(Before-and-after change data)
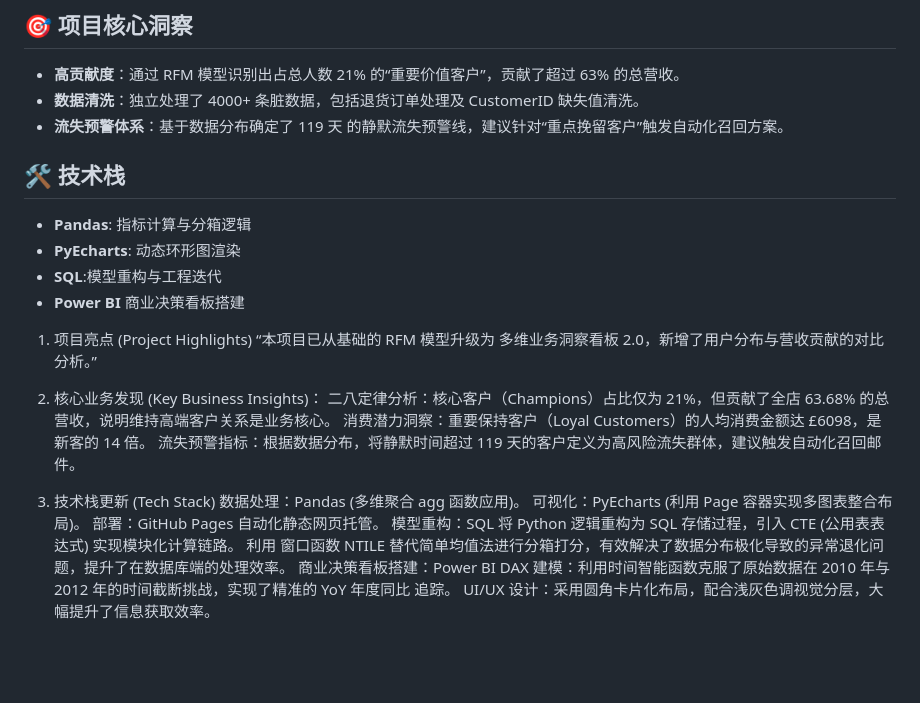
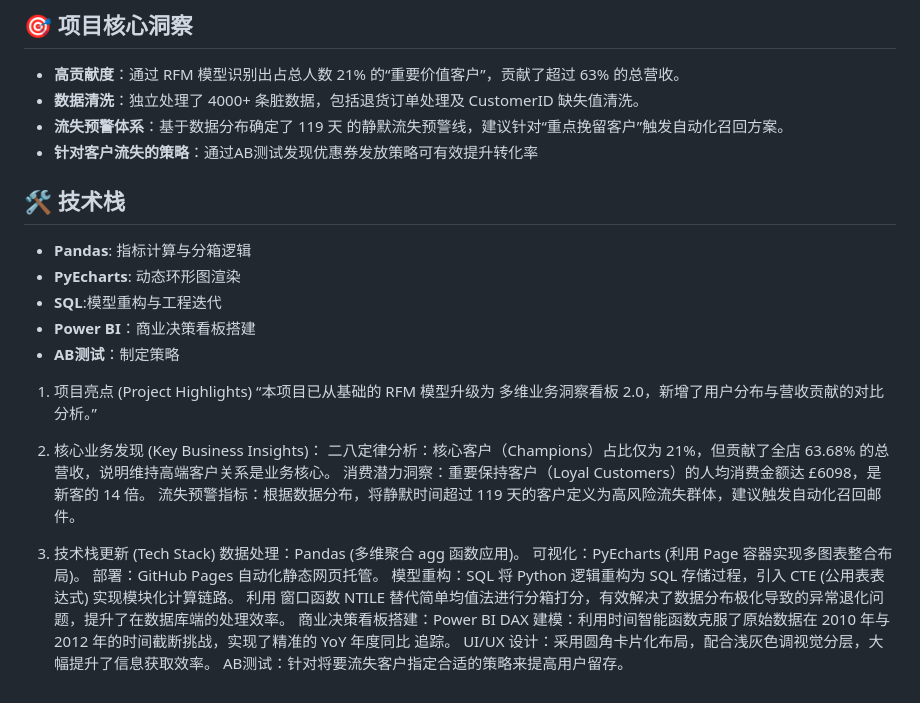
Before and after one commit to 070824zhang/RFM-Analysis-UK-GiftShop, a Markdown page: README.md, the part around the change. Rendered like a GitHub page; blank space fills up the shorter version.

```diff
--- a/README.md
+++ b/README.md
@@ -22,12 +22,14 @@ AB测试结果：
 - **高贡献度**：通过 RFM 模型识别出占总人数 21% 的“重要价值客户”，贡献了超过 63% 的总营收。
 - **数据清洗**：独立处理了 4000+ 条脏数据，包括退货订单处理及 CustomerID 缺失值清洗。
 - **流失预警体系**：基于数据分布确定了 119 天 的静默流失预警线，建议针对“重点挽留客户”触发自动化召回方案。
+- **针对客户流失的策略**：通过AB测试发现优惠券发放策略可有效提升转化率
 
 ## 🛠️ 技术栈
 - **Pandas**: 指标计算与分箱逻辑
 - **PyEcharts**: 动态环形图渲染
 - **SQL**:模型重构与工程迭代
-- **Power BI** 商业决策看板搭建
+- **Power BI**：商业决策看板搭建
+- **AB测试**：制定策略
 1. 项目亮点 (Project Highlights)
 “本项目已从基础的 RFM 模型升级为 多维业务洞察看板 2.0，新增了用户分布与营收贡献的对比分析。”
 
@@ -44,3 +46,4 @@ AB测试结果：
 利用 窗口函数 NTILE 替代简单均值法进行分箱打分，有效解决了数据分布极化导致的异常退化问题，提升了在数据库端的处理效率。
 商业决策看板搭建：Power BI  DAX 建模：利用时间智能函数克服了原始数据在 2010 年与 2012 年的时间截断挑战，实现了精准的 YoY 年度同比 追踪。
 UI/UX 设计：采用圆角卡片化布局，配合浅灰色调视觉分层，大幅提升了信息获取效率。
+AB测试：针对将要流失客户指定合适的策略来提高用户留存。
```
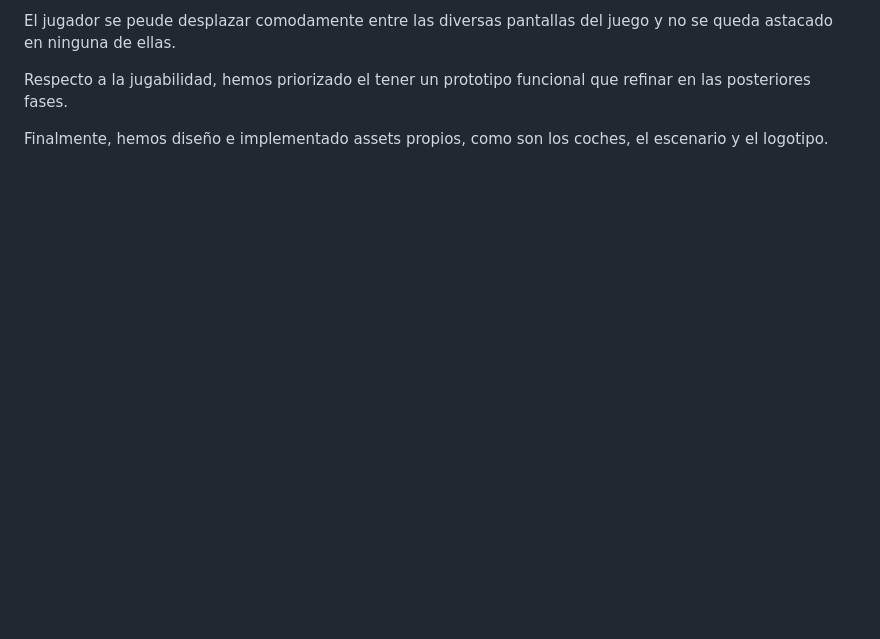
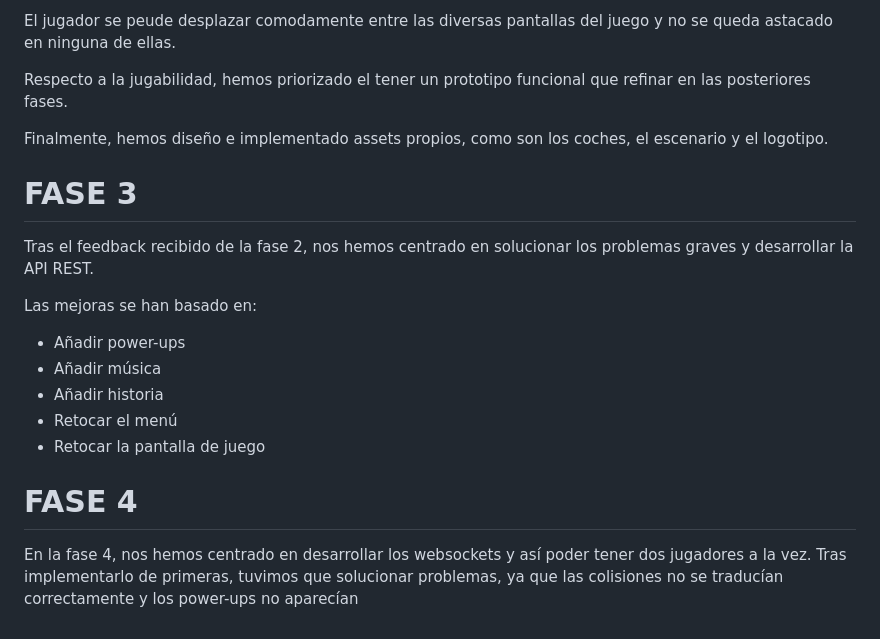
Before and after one commit to Frikuz/Juegos-en-red, a Markdown page: README.md, the part around the change. Drawn GitHub-style; blank space fills up the shorter version.

Commit message:
Update README.md
Readme actualizado para las dos fases a entregar

```diff
--- a/README.md
+++ b/README.md
@@ -235,3 +235,20 @@ El jugador se peude desplazar comodamente entre las diversas pantallas del juego
 Respecto a la jugabilidad, hemos priorizado el tener un prototipo funcional que refinar en las posteriores fases.
 
 Finalmente, hemos diseño e implementado assets propios, como son los coches, el escenario y el logotipo.
+
+# FASE 3
+
+Tras el feedback recibido de la fase 2, nos hemos centrado en solucionar los problemas graves y desarrollar la API REST.
+
+Las mejoras se han basado en:
+
+- Añadir power-ups
+- Añadir música
+- Añadir historia
+- Retocar el menú
+- Retocar la pantalla de juego
+
+# FASE 4
+
+En la fase 4, nos hemos centrado en desarrollar los websockets y así poder tener dos jugadores a la vez.
+Tras implementarlo de primeras, tuvimos que solucionar problemas, ya que las colisiones no se traducían correctamente y los power-ups no aparecían
```
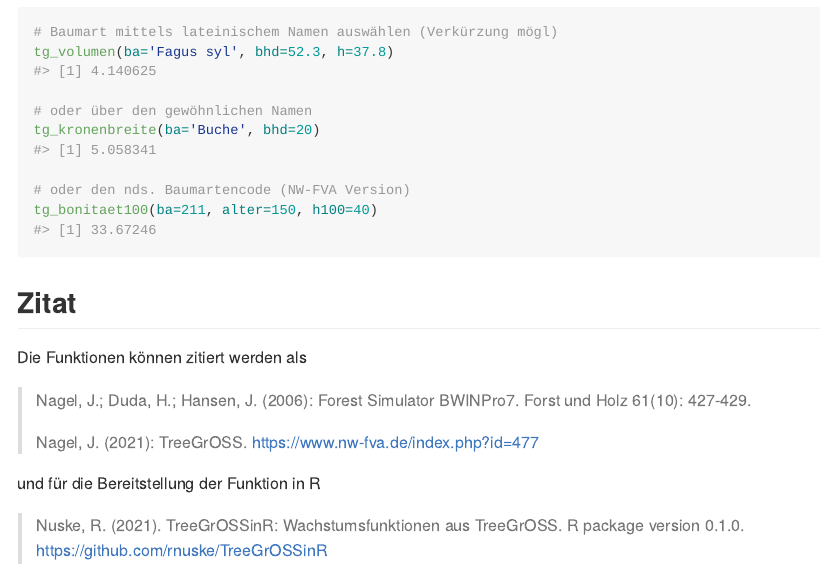
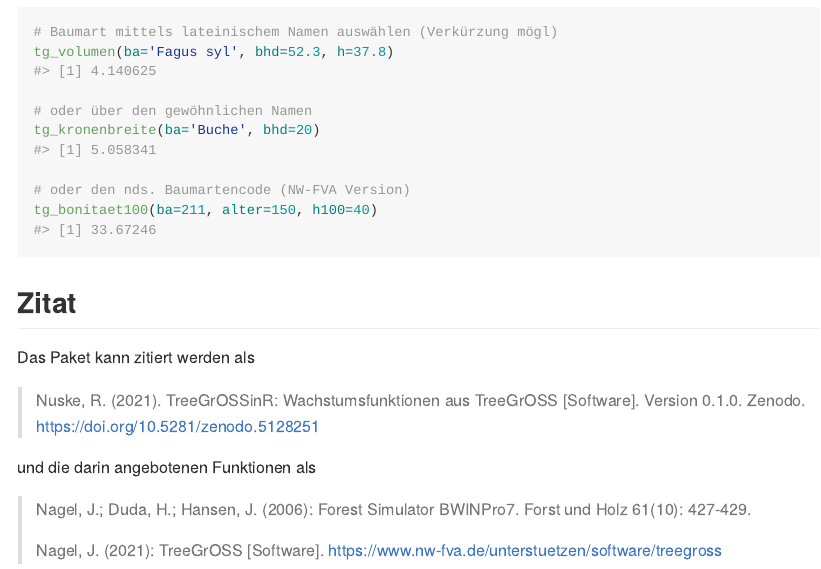
Before and after one commit to rnuske/TreeGrOSSinR, an R Markdown document (README.Rmd): the page in a window 1100 px wide, from 1800 px down. The pictures show the output file README.md that the author committed with the source, drawn offline in the style of GitHub.

Commit message:
zitat erneuert

```diff
--- a/README.Rmd
+++ b/README.Rmd
@@ -85,15 +85,14 @@ tg_bonitaet100(ba=211, alter=150, h100=40)
 
 ## Zitat
 
-Die Funktionen können zitiert werden als
+Das Paket kann zitiert werden als
+
+> Nuske, R. (2021). TreeGrOSSinR: Wachstumsfunktionen aus TreeGrOSS [Software].
+> Version 0.1.0. Zenodo. https://doi.org/10.5281/zenodo.5128251
+
+und die darin angebotenen Funktionen als
 
 > Nagel, J.; Duda, H.; Hansen, J. (2006): Forest Simulator BWINPro7.
 > Forst und Holz 61(10): 427-429.
 >
-> Nagel, J. (2021): TreeGrOSS. https://www.nw-fva.de/index.php?id=477
-
-
-und für die Bereitstellung der Funktion in R
-
-> Nuske, R. (2021). TreeGrOSSinR: Wachstumsfunktionen aus TreeGrOSS.
-> R package version 0.1.0. https://github.com/rnuske/TreeGrOSSinR
+> Nagel, J. (2021): TreeGrOSS [Software]. https://www.nw-fva.de/unterstuetzen/software/treegross
```
Also changed, not shown: README.md.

**The problem**
Out of the entries, report each line that contains the word "centrado".

**Output below**
+Tras el feedback recibido de la fase 2, nos hemos centrado en solucionar los problemas graves y desarrollar la API REST.
+En la fase 4, nos hemos centrado en desarrollar los websockets y así poder tener dos jugadores a la vez.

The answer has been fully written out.